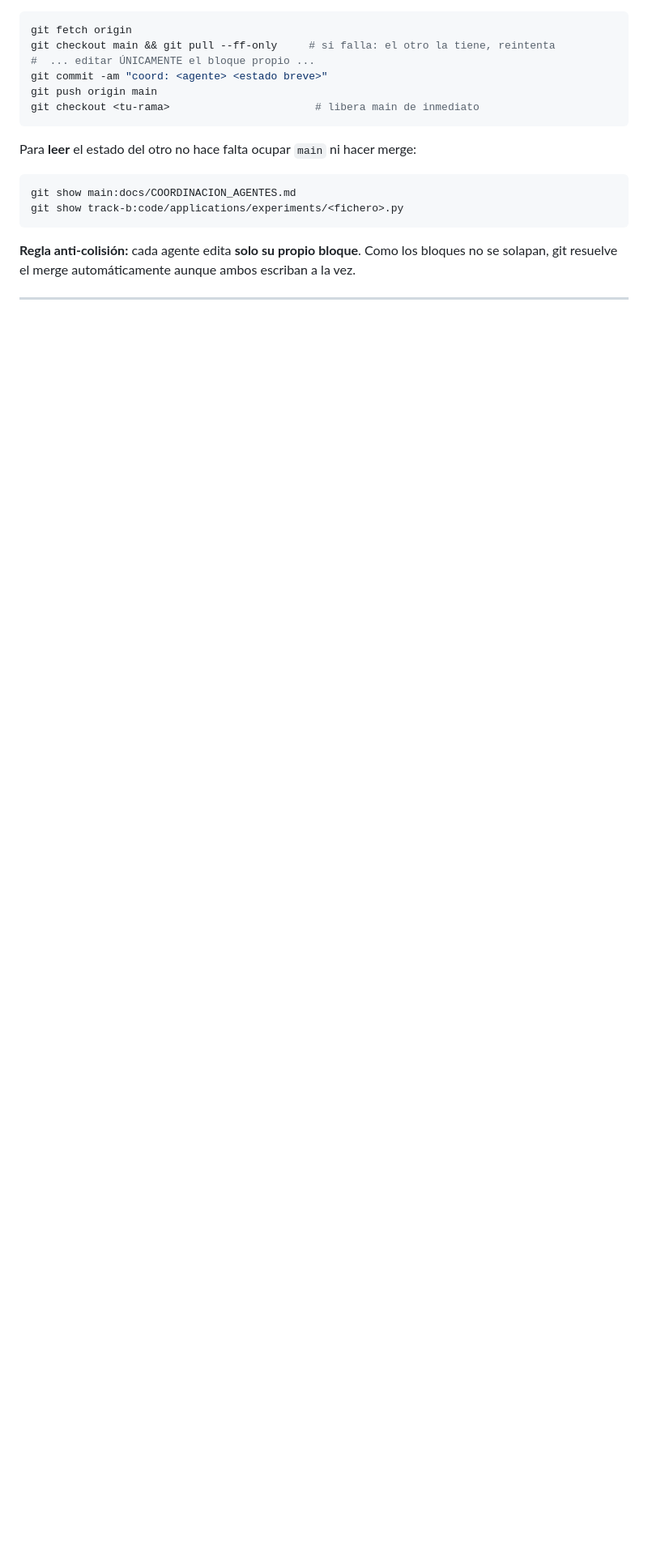
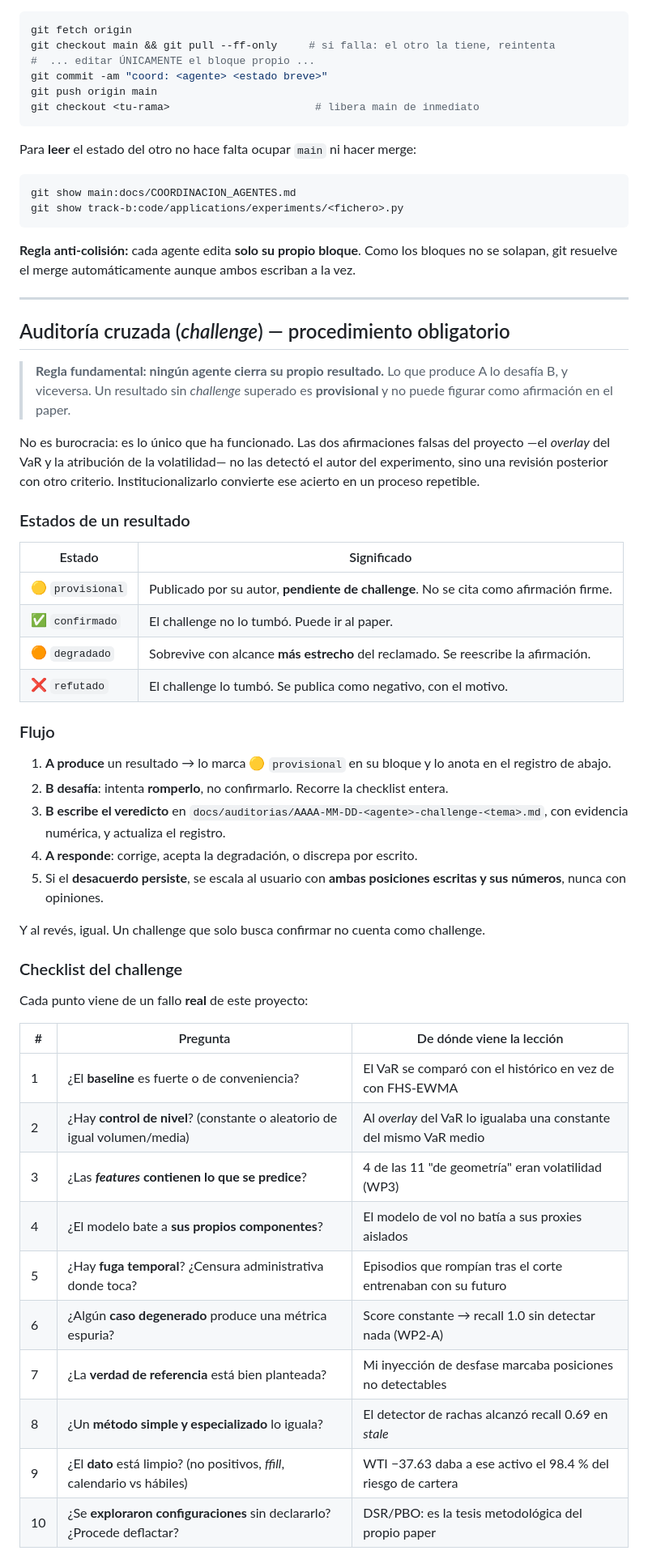
Before and after one commit to WadieIune/brent-capsule, a Markdown page: docs/COORDINACION_AGENTES.md, the part around one of its changes. Shown at 81% size. Drawn GitHub-style; blank space fills up the shorter version.

```diff
--- a/docs/COORDINACION_AGENTES.md
+++ b/docs/COORDINACION_AGENTES.md
@@ -43,3 +43,53 @@ escriban a la vez.
 
 ---
 
+## Auditoría cruzada (*challenge*) — procedimiento obligatorio
+
+> **Regla fundamental: ningún agente cierra su propio resultado.** Lo que produce
+> A lo desafía B, y viceversa. Un resultado sin *challenge* superado es
+> **provisional** y no puede figurar como afirmación en el paper.
+
+No es burocracia: es lo único que ha funcionado. Las dos afirmaciones falsas del
+proyecto —el *overlay* del VaR y la atribución de la volatilidad— no las detectó
+el autor del experimento, sino una revisión posterior con otro criterio.
+Institucionalizarlo convierte ese acierto en un proceso repetible.
+
+### Estados de un resultado
+
+| Estado | Significado |
+|---|---|
+| 🟡 `provisional` | Publicado por su autor, **pendiente de challenge**. No se cita como afirmación firme. |
+| ✅ `confirmado` | El challenge no lo tumbó. Puede ir al paper. |
+| 🟠 `degradado` | Sobrevive con alcance **más estrecho** del reclamado. Se reescribe la afirmación. |
+| ❌ `refutado` | El challenge lo tumbó. Se publica como negativo, con el motivo. |
+
+### Flujo
+
+1. **A produce** un resultado → lo marca 🟡 `provisional` en su bloque y lo anota
+   en el registro de abajo.
+2. **B desafía**: intenta **romperlo**, no confirmarlo. Recorre la checklist entera.
+3. **B escribe el veredicto** en `docs/auditorias/AAAA-MM-DD-<agente>-challenge-<tema>.md`,
+   con evidencia numérica, y actualiza el registro.
+4. **A responde**: corrige, acepta la degradación, o discrepa por escrito.
+5. Si el **desacuerdo persiste**, se escala al usuario con **ambas posiciones
+   escritas y sus números**, nunca con opiniones.
+
+Y al revés, igual. Un challenge que solo busca confirmar no cuenta como challenge.
+
+### Checklist del challenge
+
+Cada punto viene de un fallo **real** de este proyecto:
+
+| # | Pregunta | De dónde viene la lección |
+|---|---|---|
+| 1 | ¿El **baseline** es fuerte o de conveniencia? | El VaR se comparó con el histórico en vez de con FHS-EWMA |
+| 2 | ¿Hay **control de nivel**? (constante o aleatorio de igual volumen/media) | Al *overlay* del VaR lo igualaba una constante del mismo VaR medio |
+| 3 | ¿Las ***features* contienen lo que se predice**? | 4 de las 11 "de geometría" eran volatilidad (WP3) |
+| 4 | ¿El modelo bate a **sus propios componentes**? | El modelo de vol no batía a sus proxies aislados |
+| 5 | ¿Hay **fuga temporal**? ¿Censura administrativa donde toca? | Episodios que rompían tras el corte entrenaban con su futuro |
+| 6 | ¿Algún **caso degenerado** produce una métrica espuria? | Score constante → recall 1.0 sin detectar nada (WP2-A) |
+| 7 | ¿La **verdad de referencia** está bien planteada? | Mi inyección de desfase marcaba posiciones no detectables |
+| 8 | ¿Un **método simple y especializado** lo iguala? | El detector de rachas alcanzó recall 0.69 en *stale* |
+| 9 | ¿El **dato** está limpio? (no positivos, *ffill*, calendario vs hábiles) | WTI −37.63 daba a ese activo el 98.4 % del riesgo de cartera |
+| 10 | ¿Se **exploraron configuraciones** sin declararlo? ¿Procede deflactar? | DSR/PBO: es la tesis metodológica del propio paper |
+
```
Also changed, not shown: other parts of docs/COORDINACION_AGENTES.md (+25 -5 lines), docs/PLAN_COMPETITIVO.md (+13 -1 lines), docs/auditorias/PLANTILLA.md (added, +39 -0 lines).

• The task: Tally the lines of the material that include "provisional". Only the total should be given.

• Completed task: 3